But are the commercials telling the truth?
Ian Ayres (of the Freakonomics blog) had some serious doubts about the Bing it On Challenge, and decided to run some scientific tests. They immediately found several flaws with Bing’s process, such as:
- Small sample size (only 1,000 users)
- No indication as to selection method
- No personalized results that Google traditionally delivers
- No geographic results that Google traditionally delivers
These facts alone are more or less enough to invalidate Bing’s claim, but there is more. It turns out, when Bing suggested the search term for the test, the two search engines were essentially tied, with either one taking or losing the lead interchangeably. However, when the user was allowed to decide on their own term and run the test, Google had nearly a 60% preference rate. That pretty much proves that Bing was hand-picking search terms it thought it could compete especially well for. The sad part of that? Even when it was hand picking terms, it was still only tied at best.

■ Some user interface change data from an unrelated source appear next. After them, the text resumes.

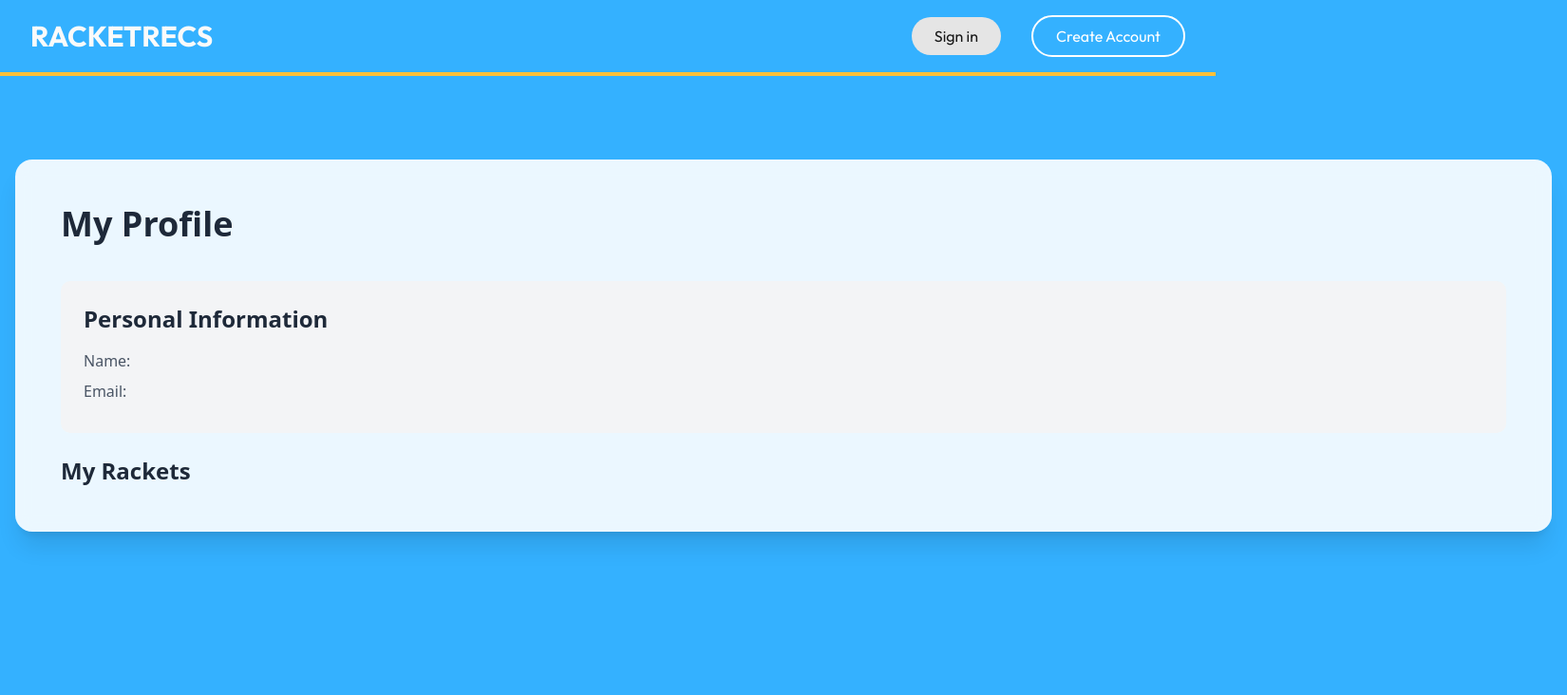
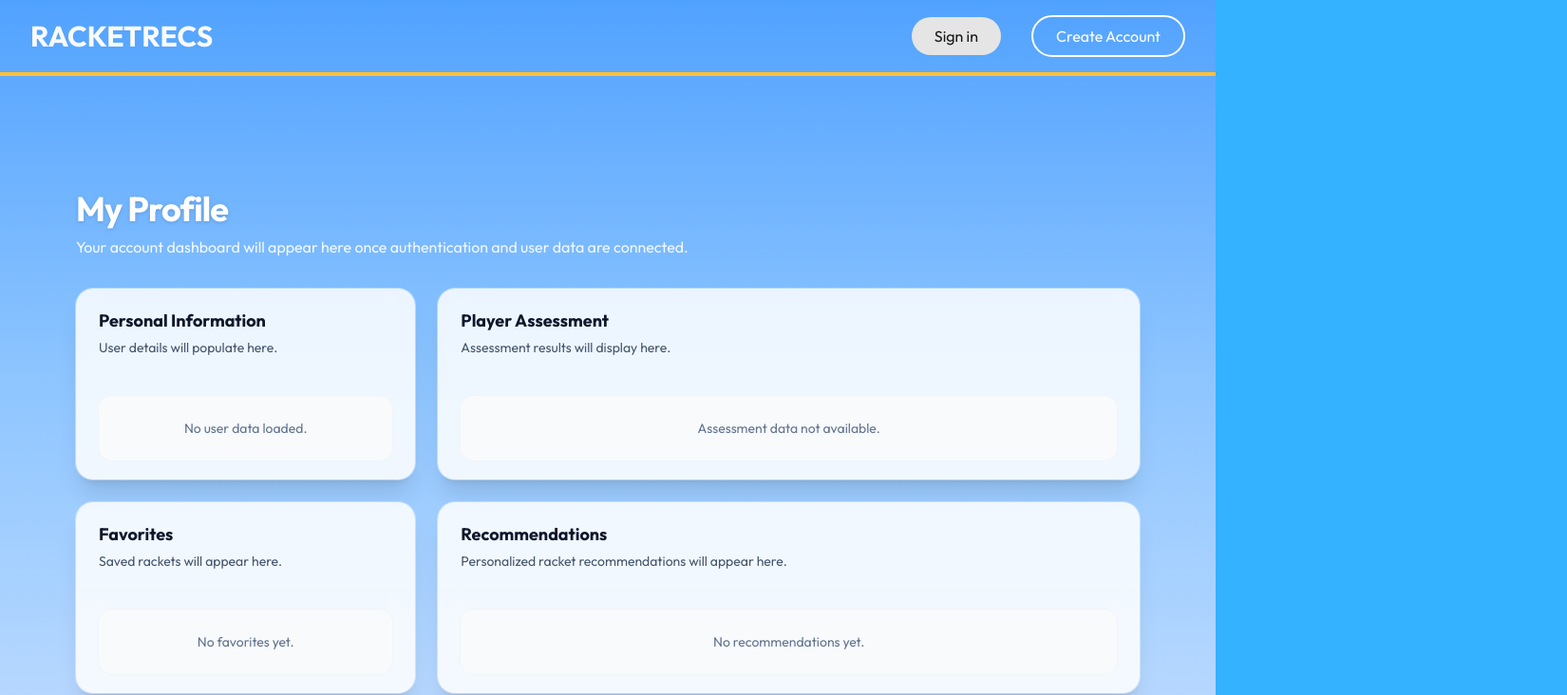
Before and after one commit to AkeemMeade/RacketRecs, a Next.js app: page /profile in a window 1280 px wide. Shown: the top 732 px of the page at 95% size, 1650 px wide, since content can reach past the window. Built offline with nearby package versions, Linux system fonts and the light colour scheme.

Commit message:
Update page.tsx

```diff
--- a/app/profile/page.tsx
+++ b/app/profile/page.tsx
@@ -1,28 +1,113 @@
+"use client";
+
+import React from "react";
+import { Outfit } from "next/font/google";
+
+
+const outfit = Outfit({
+  subsets: ["latin"],
+  weight: ["300", "400", "500", "700"],
+});
+
+function SectionCard({
+  title,
+  subtitle,
+  children,
+  right,
+}: {
+  title: string;
+  subtitle?: string;
+  children: React.ReactNode;
+  right?: React.ReactNode;
+}) {
+  return (
+    <div className="rounded-2xl bg-white/85 shadow-xl ring-1 ring-white/40 backdrop-blur-md">
+      <div className="flex items-start justify-between gap-4 border-b border-slate-100 px-6 py-5">
+        <div>
+          <h2 className="text-lg font-extrabold text-slate-900">{title}</h2>
+          {subtitle && (
+            <p className="mt-1 text-sm text-slate-600">{subtitle}</p>
+          )}
+        </div>
+
+        {right && <div className="shrink-0">{right}</div>}
+      </div>
+
+      <div className="px-6 py-5">{children}</div>
+    </div>
+  );
+}
+
 export default function ProfilePage() {
   return (
-    <div className="mt-10 w-[1650px] mx-auto px-4 py-12">
-      <div className="bg-white/90 backdrop-blur-sm rounded-2xl shadow-xl p-12">
-        <div className="flex justify-between items-center mb-10">
-          <h1 className="text-4xl font-bold text-gray-800">My Profile</h1>
-        </div>
+    <main className={`${outfit.className} min-h-screen`}>
 
-        <p className="text-gray-600 mb-6">
-        </p>
-
-        <div className="bg-gray-100 rounded-lg p-6 mb-6">
-          <h2 className="text-2xl font-semibold text-gray-800 mb-4">
-            Personal Information
-          </h2>
-          <p className="text-gray-600 mb-2">
-            Name:
-          </p>
-          <p className="text-gray-600 mb-2">
-            Email:
+      <div className="fixed inset-0 bg-gradient-to-b from-blue-400 via-blue-300 to-blue-200 -z-10" />
+      <div className="mx-auto w-full max-w-6xl px-4 py-10"></div>
+      <div className="mx-auto w-full max-w-6xl px-4 py-10">
+        {/* Header */}
+        <div className="mb-8">
+          <h1 className="text-4xl font-black tracking-tight text-white drop-shadow-sm">
+            My Profile
+          </h1>
+          <p className="mt-2 max-w-2xl text-white/90">
+            Your account dashboard will appear here once authentication and
+            user data are connected.
           </p>
         </div>
 
-        <h2 className="text-2xl font-semibold text-gray-800">My Rackets</h2>
+        <div className="grid grid-cols-1 gap-6 lg:grid-cols-3">
+          {/* Left Column */}
+          <div className="lg:col-span-1 space-y-6">
+            <SectionCard
+              title="Personal Information"
+              subtitle="User details will populate here."
+            >
+              <div className="rounded-xl bg-slate-50 px-4 py-6 text-center ring-1 ring-slate-100">
+                <p className="text-sm text-slate-500">
+                  No user data loaded.
+                </p>
+              </div>
+            </SectionCard>
+
+            <SectionCard
+              title="Favorites"
+              subtitle="Saved rackets will appear here."
+            >
+              <div className="rounded-xl bg-slate-50 px-4 py-6 text-center ring-1 ring-slate-100">
+                <p className="text-sm text-slate-500">
+                  No favorites yet.
+                </p>
+              </div>
+            </SectionCard>
+          </div>
+
+          {/* Right Column */}
+          <div className="lg:col-span-2 space-y-6">
+            <SectionCard
+              title="Player Assessment"
+              subtitle="Assessment results will display here."
+            >
+              <div className="rounded-xl bg-slate-50 px-4 py-6 text-center ring-1 ring-slate-100">
+                <p className="text-sm text-slate-500">
+                  Assessment data not available.
+                </p>
+              </div>
+            </SectionCard>
+
+            <SectionCard
+              title="Recommendations"
+              subtitle="Personalized racket recommendations will appear here."
+            >
+              <div className="rounded-xl bg-slate-50 px-4 py-6 text-center ring-1 ring-slate-100">
+                <p className="text-sm text-slate-500">
+                  No recommendations yet.
+                </p>
+              </div>
+            </SectionCard>
+          </div>
+        </div>
       </div>
-    </div>
+    </main>
   );
 }
```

The paper by Ayres is a lot longer, and has been removed from the internet.
Microsoft has responded, saying that Ayres study is also not scientific and that his results shouldn’t count either. Who is right? Personally, I think Microsoft is being misleading with their numbers, but I encourage you to check out Bing it On, look through Ayres’ paper, and come to your own conclusion.
Either way, Google is still the search engine to focus on for SEO.